┌──

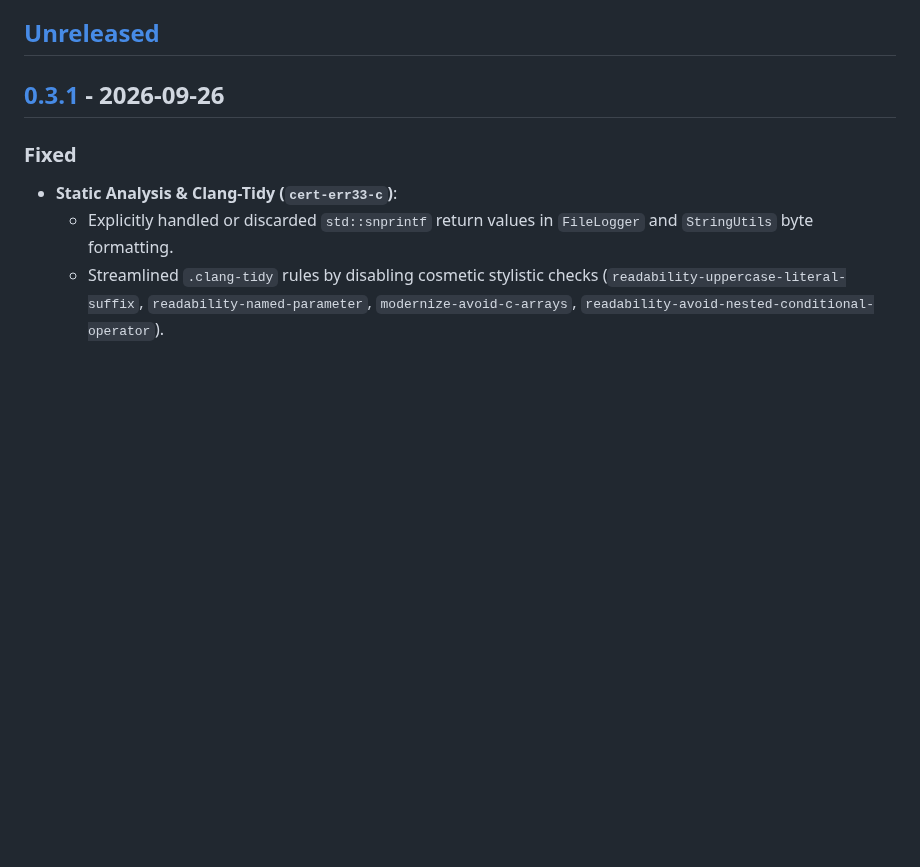
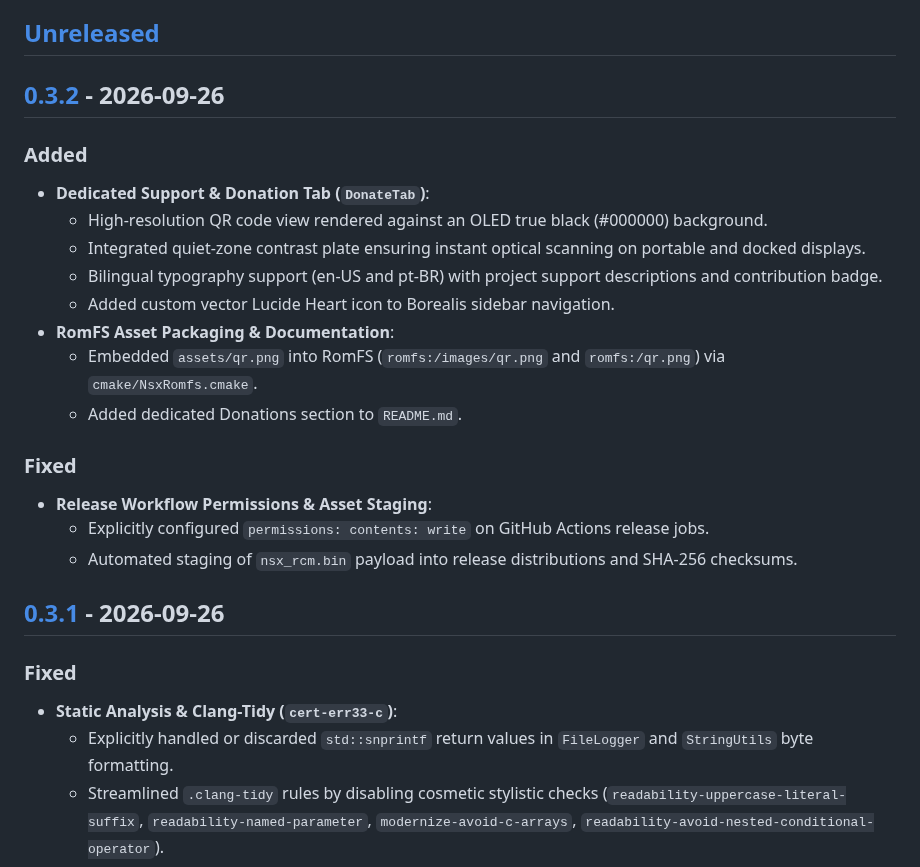
Before and after one commit to mateussantoos/NSX-Manager, a Markdown page: CHANGELOG.md, the part around one of its changes. GitHub-like rendering; blank space fills up the shorter version.

```diff
--- a/CHANGELOG.md
+++ b/CHANGELOG.md
@@ -12,6 +12,25 @@ by `git-cliff` during the release workflow - do not hand-edit them. Add entries
 <!-- next-header -->
 
 ## [Unreleased]
+
+## [0.3.2] - 2026-09-26
+
+### Added
+
+- **Dedicated Support & Donation Tab (`DonateTab`)**:
+  - High-resolution QR code view rendered against an OLED true black (#000000) background.
+  - Integrated quiet-zone contrast plate ensuring instant optical scanning on portable and docked displays.
+  - Bilingual typography support (en-US and pt-BR) with project support descriptions and contribution badge.
+  - Added custom vector Lucide Heart icon to Borealis sidebar navigation.
+- **RomFS Asset Packaging & Documentation**:
+  - Embedded `assets/qr.png` into RomFS (`romfs:/images/qr.png` and `romfs:/qr.png`) via `cmake/NsxRomfs.cmake`.
+  - Added dedicated Donations section to `README.md`.
+
+### Fixed
+
+- **Release Workflow Permissions & Asset Staging**:
+  - Explicitly configured `permissions: contents: write` on GitHub Actions release jobs.
+  - Automated staging of `nsx_rcm.bin` payload into release distributions and SHA-256 checksums.
 
 ## [0.3.1] - 2026-09-26
 
```
Also changed, not shown: other parts of CHANGELOG.md (+2 -1 lines), README.md (+10 -0 lines), assets/images/qr.png (added), assets/qr.png (added), 13 other files.
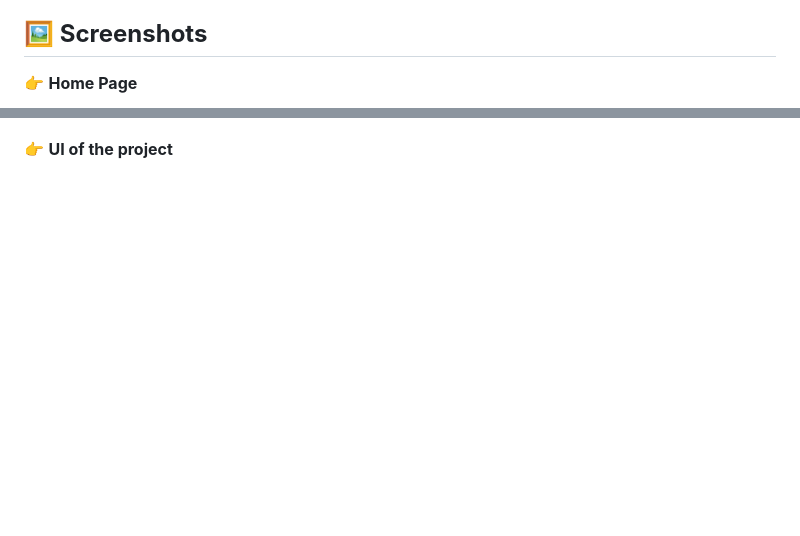
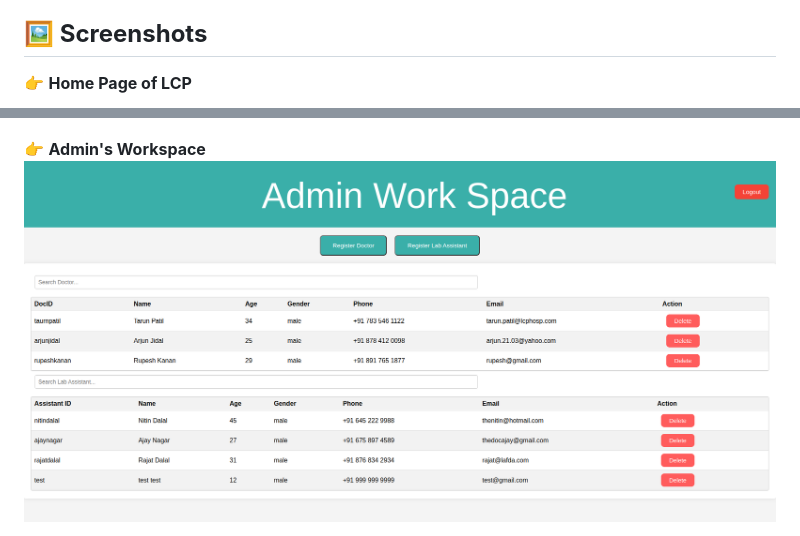
Before and after one commit to toastsandwich/LCP, a Markdown page: README.md, 2 parts joined by grey strips. GitHub-like rendering; blank space fills up the shorter version.

```diff
--- a/README.md
+++ b/README.md
@@ -44,9 +44,9 @@ The dataset for the Liver Cirrhosis Prediction System consists of the following
 
 ## **🖼️ Screenshots**
 
-👉 **Home Page**
-
+👉 **Home Page of LCP**
 ![Home Page](https://github.com/toastsandwich/LCP/blob/main/GUI/home.png)
 
-👉 **UI of the project**
+👉 **Admin's Workspace**
+![MLModelUI](https://github.com/toastsandwich/LCP/blob/main/GUI/adminWorkSpace.png)
 
```
Also changed, not shown: other parts of README.md (+16 -1 lines).
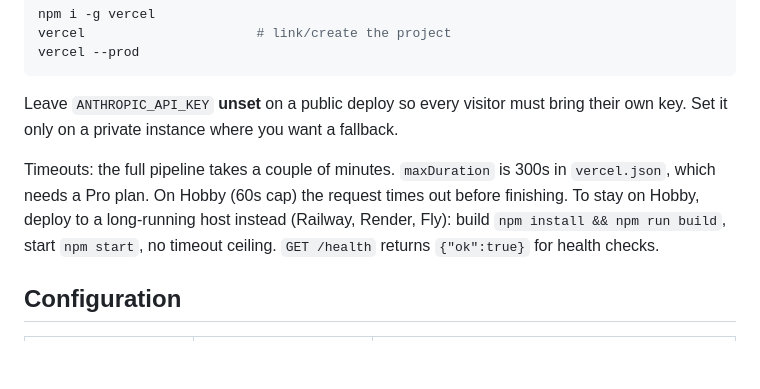
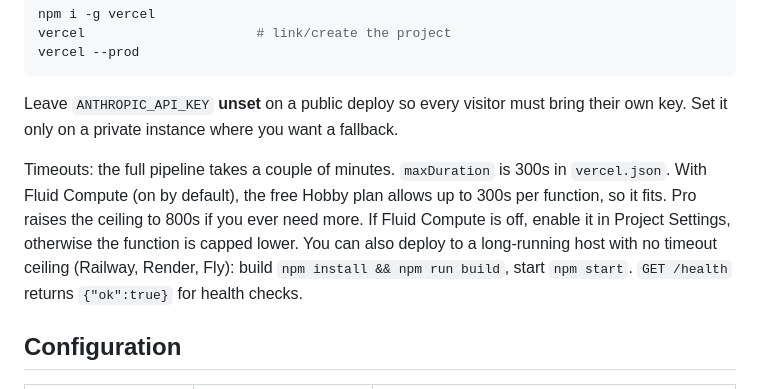
Before and after one commit to martinoyovo/article-agent, a Markdown page: README.md, the part around the change. Rendered like a GitHub page; blank space fills up the shorter version.

```diff
--- a/README.md
+++ b/README.md
@@ -46,7 +46,7 @@ vercel --prod
 
 Leave `ANTHROPIC_API_KEY` **unset** on a public deploy so every visitor must bring their own key. Set it only on a private instance where you want a fallback.
 
-Timeouts: the full pipeline takes a couple of minutes. `maxDuration` is 300s in `vercel.json`, which needs a Pro plan. On Hobby (60s cap) the request times out before finishing. To stay on Hobby, deploy to a long-running host instead (Railway, Render, Fly): build `npm install && npm run build`, start `npm start`, no timeout ceiling. `GET /health` returns `{"ok":true}` for health checks.
+Timeouts: the full pipeline takes a couple of minutes. `maxDuration` is 300s in `vercel.json`. With Fluid Compute (on by default), the free Hobby plan allows up to 300s per function, so it fits. Pro raises the ceiling to 800s if you ever need more. If Fluid Compute is off, enable it in Project Settings, otherwise the function is capped lower. You can also deploy to a long-running host with no timeout ceiling (Railway, Render, Fly): build `npm install && npm run build`, start `npm start`. `GET /health` returns `{"ok":true}` for health checks.
 
 ## Configuration
 
```
Also changed, not shown: CLAUDE.md (+1 -1 lines).
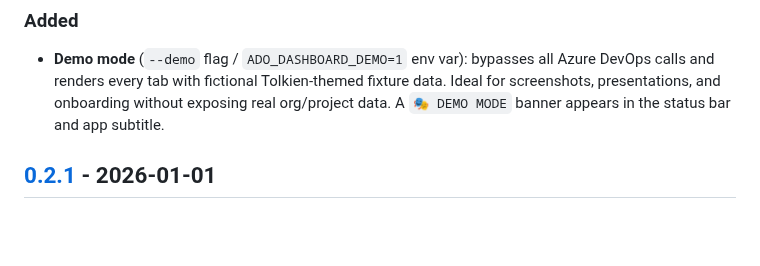
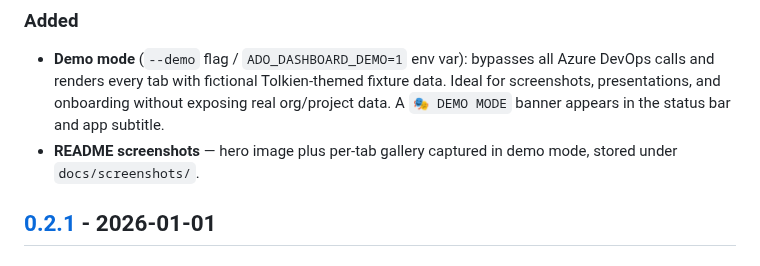
Before and after one commit to gaburn/ado-dashboard, a Markdown page: CHANGELOG.md, the part around the change. Drawn GitHub-style; blank space fills up the shorter version.

```diff
--- a/CHANGELOG.md
+++ b/CHANGELOG.md
@@ -9,6 +9,7 @@ and this project adheres to [Semantic Versioning](https://semver.org/spec/v2.0.0
 
 ### Added
 - **Demo mode** (`--demo` flag / `ADO_DASHBOARD_DEMO=1` env var): bypasses all Azure DevOps calls and renders every tab with fictional Tolkien-themed fixture data. Ideal for screenshots, presentations, and onboarding without exposing real org/project data. A `🎭 DEMO MODE` banner appears in the status bar and app subtitle.
+- **README screenshots** — hero image plus per-tab gallery captured in demo mode, stored under `docs/screenshots/`.
 
 ## [0.2.1] - 2026-01-01
 
```
Also changed, not shown: README.md (+34 -1 lines), docs/screenshots/01-my-prs.png (added), docs/screenshots/02-reviewing.png (added), docs/screenshots/03-work-items.png (added), docs/screenshots/04-triage.png (added), docs/screenshots/05-copilot-sessions.png (added).
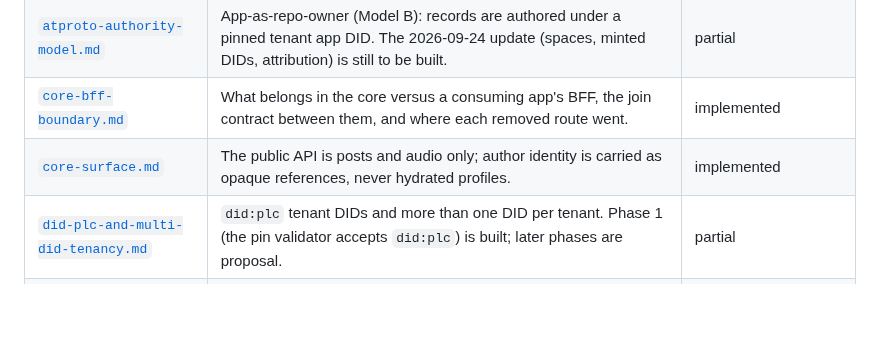
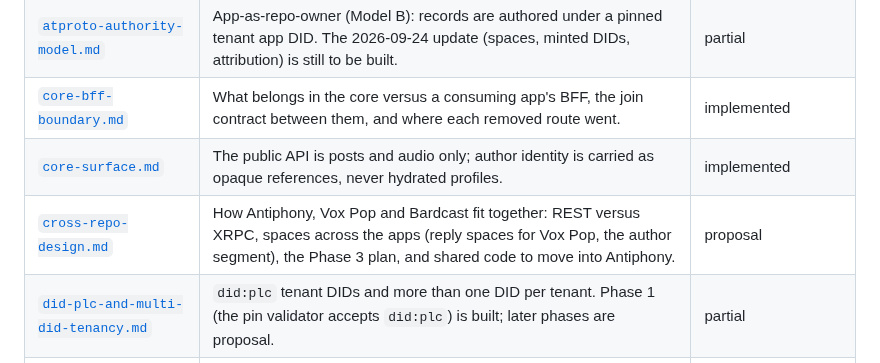
Before and after one commit to bbthorson/antiphony, a Markdown page: specs/README.md, the part around the change. GitHub-like rendering; blank space fills up the shorter version.

```diff
--- a/specs/README.md
+++ b/specs/README.md
@@ -18,6 +18,7 @@ When a spec's status changes, update its Status line and this table together.
 | [`atproto-authority-model.md`](atproto-authority-model.md) | App-as-repo-owner (Model B): records are authored under a pinned tenant app DID. The 2026-09-24 update (spaces, minted DIDs, attribution) is still to be built. | partial |
 | [`core-bff-boundary.md`](core-bff-boundary.md) | What belongs in the core versus a consuming app's BFF, the join contract between them, and where each removed route went. | implemented |
 | [`core-surface.md`](core-surface.md) | The public API is posts and audio only; author identity is carried as opaque references, never hydrated profiles. | implemented |
+| [`cross-repo-design.md`](cross-repo-design.md) | How Antiphony, Vox Pop and Bardcast fit together: REST versus XRPC, spaces across the apps (reply spaces for Vox Pop, the author segment), the Phase 3 plan, and shared code to move into Antiphony. | proposal |
 | [`did-plc-and-multi-did-tenancy.md`](did-plc-and-multi-did-tenancy.md) | `did:plc` tenant DIDs and more than one DID per tenant. Phase 1 (the pin validator accepts `did:plc`) is built; later phases are proposal. | partial |
 | [`docs-content-scope.md`](docs-content-scope.md) | Which content belongs on docs.antiphony.dev (protocol and infrastructure) and which belongs to apps built on it. | implemented |
 | [`enrichment-pipeline.md`](enrichment-pipeline.md) | The four processing stages (denoise, trim, transcribe, waveform), their ordering, durable dispatch, and the provider seam. | implemented |
```
Also changed, not shown: specs/cross-repo-design.md (added, +282 -0 lines).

└──

→ **TASK REQUIREMENTS**: Return the lines containing "Home", taking each one from the listing.

→ **OUTPUT OF THE EXERCISE**:
-👉 **Home Page**
+👉 **Home Page of LCP**
 ![Home Page](https://github.com/toastsandwich/LCP/blob/main/GUI/home.png)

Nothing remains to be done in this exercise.